Whilst I have found some of Atwood’s work a little hit and miss in the past, I was very much looking forward to engrossing myself in this, an incredibly appealing-sounding historical novel. Of all her works, the thread of story within Alias Grace is the one which captured my attention the most.
Alias Grace was shortlisted for both the Man Booker Prize and the Orange Prize, and was the recipient of the Canadian Giller Prize. The novel has received wondrous acclaim from reviewers since its publication in 1996. It centres around the true story of Grace Marks, a servant who was arrested for her ‘cold-blooded’ part in two notorious murders in July 1843, at the age of sixteen. Thomas Kinnear, a wealthy farmer in Ontario, and his housekeeper-cum-mistress, Nancy Montgomery, were shot and strangled respectively. Grace’s co-worker and accomplice, a twenty-year-old stable hand named James McDermott, was hung for his part in proceedings. Grace, on account of her sex and young age, was committed to an asylum in Kingston, Ontario, where she remained for thirty years.
Atwood is masterful at using a variety of different techniques to set the scene throughout. As well as the story told in Grace’s own words – or, at least, Atwood’s imagining of them – we also have a narrative based upon a fictional doctor named Simon Jordan, who is researching Grace’s case. Materials such as newspaper articles and poems have also been used to further shape the historical context.
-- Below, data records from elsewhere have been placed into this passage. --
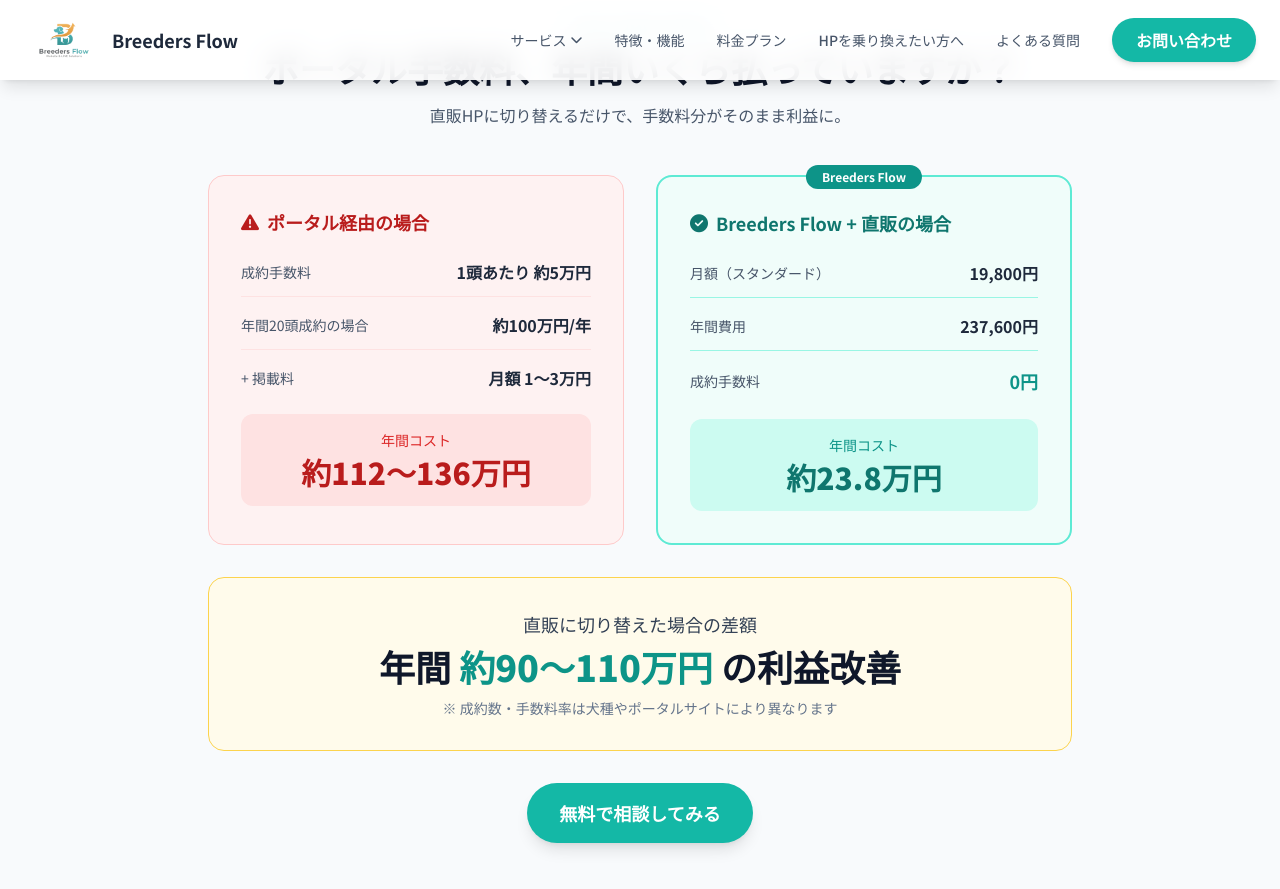
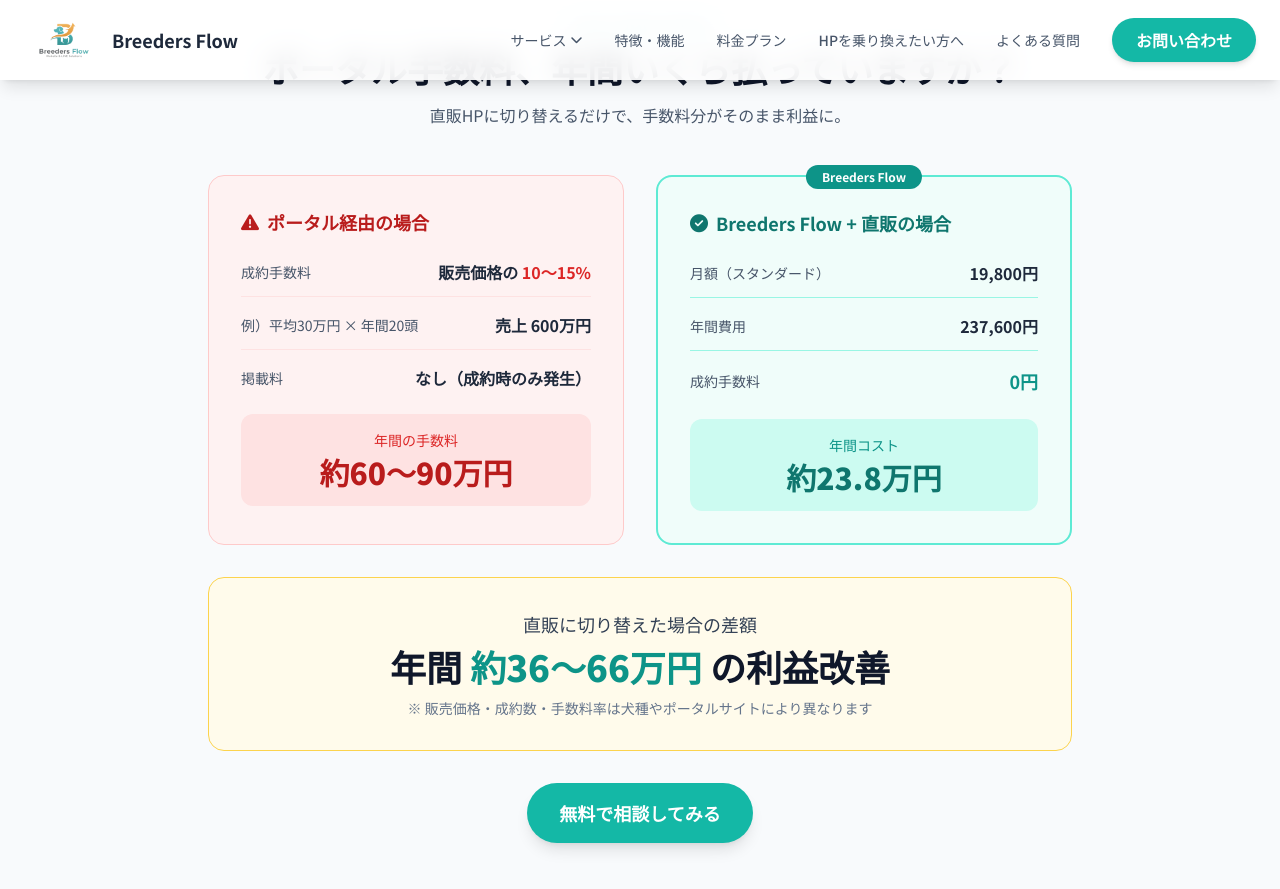
Before and after one commit to BSK-Ryo/Breeders-Flow, a Jekyll site: the page built from index.html, in a window 1280 px wide and 900 px high, scrolled down 2590 px. Shown: the top 889 px of the window. Built offline with Jekyll 4.4.1, drawn with Linux system fonts in a browser that asks for light colours; nearby versions of some CDN libraries.

Commit message:
手数料記載編集

```diff
--- a/index.html
+++ b/index.html
@@ -207,20 +207,20 @@
                     <ul class="space-y-4 mb-6">
                         <li class="flex justify-between items-center border-b border-red-100 pb-3">
                             <span class="text-sm text-slate-600">成約手数料</span>
-                            <span class="font-bold text-slate-800">1頭あたり 約5万円</span>
+                            <span class="font-bold text-slate-800">販売価格の <span class="text-red-600">10〜15%</span></span>
                         </li>
                         <li class="flex justify-between items-center border-b border-red-100 pb-3">
-                            <span class="text-sm text-slate-600">年間20頭成約の場合</span>
-                            <span class="font-bold text-slate-800">約100万円/年</span>
+                            <span class="text-sm text-slate-600">例）平均30万円 × 年間20頭</span>
+                            <span class="font-bold text-slate-800">売上 600万円</span>
                         </li>
                         <li class="flex justify-between items-center">
-                            <span class="text-sm text-slate-600">+ 掲載料</span>
-                            <span class="font-bold text-slate-800">月額 1〜3万円</span>
+                            <span class="text-sm text-slate-600">掲載料</span>
+                            <span class="font-bold text-slate-800">なし（成約時のみ発生）</span>
                         </li>
                     </ul>
                     <div class="bg-red-100 rounded-xl p-4 text-center">
-                        <p class="text-sm text-red-600 mb-1">年間コスト</p>
-                        <p class="text-3xl font-extrabold text-red-700">約112〜136万円</p>
+                        <p class="text-sm text-red-600 mb-1">年間の手数料</p>
+                        <p class="text-3xl font-extrabold text-red-700">約60〜90万円</p>
                     </div>
                 </div>
 
@@ -256,9 +256,9 @@
             <div class="mt-8 bg-amber-50 border border-amber-300 rounded-2xl p-6 md:p-8 text-center">
                 <p class="text-lg text-slate-700 mb-2">直販に切り替えた場合の差額</p>
                 <p class="text-2xl md:text-4xl font-extrabold text-slate-900">
-                    年間 <span class="text-teal-600">約90〜110万円</span> の利益改善
+                    年間 <span class="text-teal-600">約36〜66万円</span> の利益改善
                 </p>
-                <p class="text-sm text-slate-500 mt-3">※ 成約数・手数料率は犬種やポータルサイトにより異なります</p>
+                <p class="text-sm text-slate-500 mt-3">※ 販売価格・成約数・手数料率は犬種やポータルサイトにより異なります</p>
             </div>
 
             <div class="mt-8 text-center">
```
Alias Grace is beautifully written. Grace’s voice particularly has been incredibly tautly crafted, and Atwood’s portrayal of her feels realistic from the very beginning: ‘Sometimes at night I whisper it over to myself: murderess, murderess. It rustles, like a taffeta skirt across the floor. Murderer is merely brutal. It’s like a hammer, a lump of metal. I would rather be a murderess than a murderer, if those are the only choices’. Grace is a captivating protagonist; although we know from the first what she has been convicted of, an awful lot of sympathy is soon created for her on behalf of the reader. Atwood is empathetic towards her young character, and makes her come to life once more upon the page.
Whilst I didn’t adore Alias Grace, it is certainly an incredibly well-crafted – and even quite moving – novel, and it is my favourite of Atwood’s books to date. I particularly admired the way in which she tied so many historical elements together – the use of historical quilt designs and foodstuffs, for example. Alias Grace, despite its length, is a gripping and fast-moving novel, which is sure to appeal to any reader with an interest in crime or general historical fiction.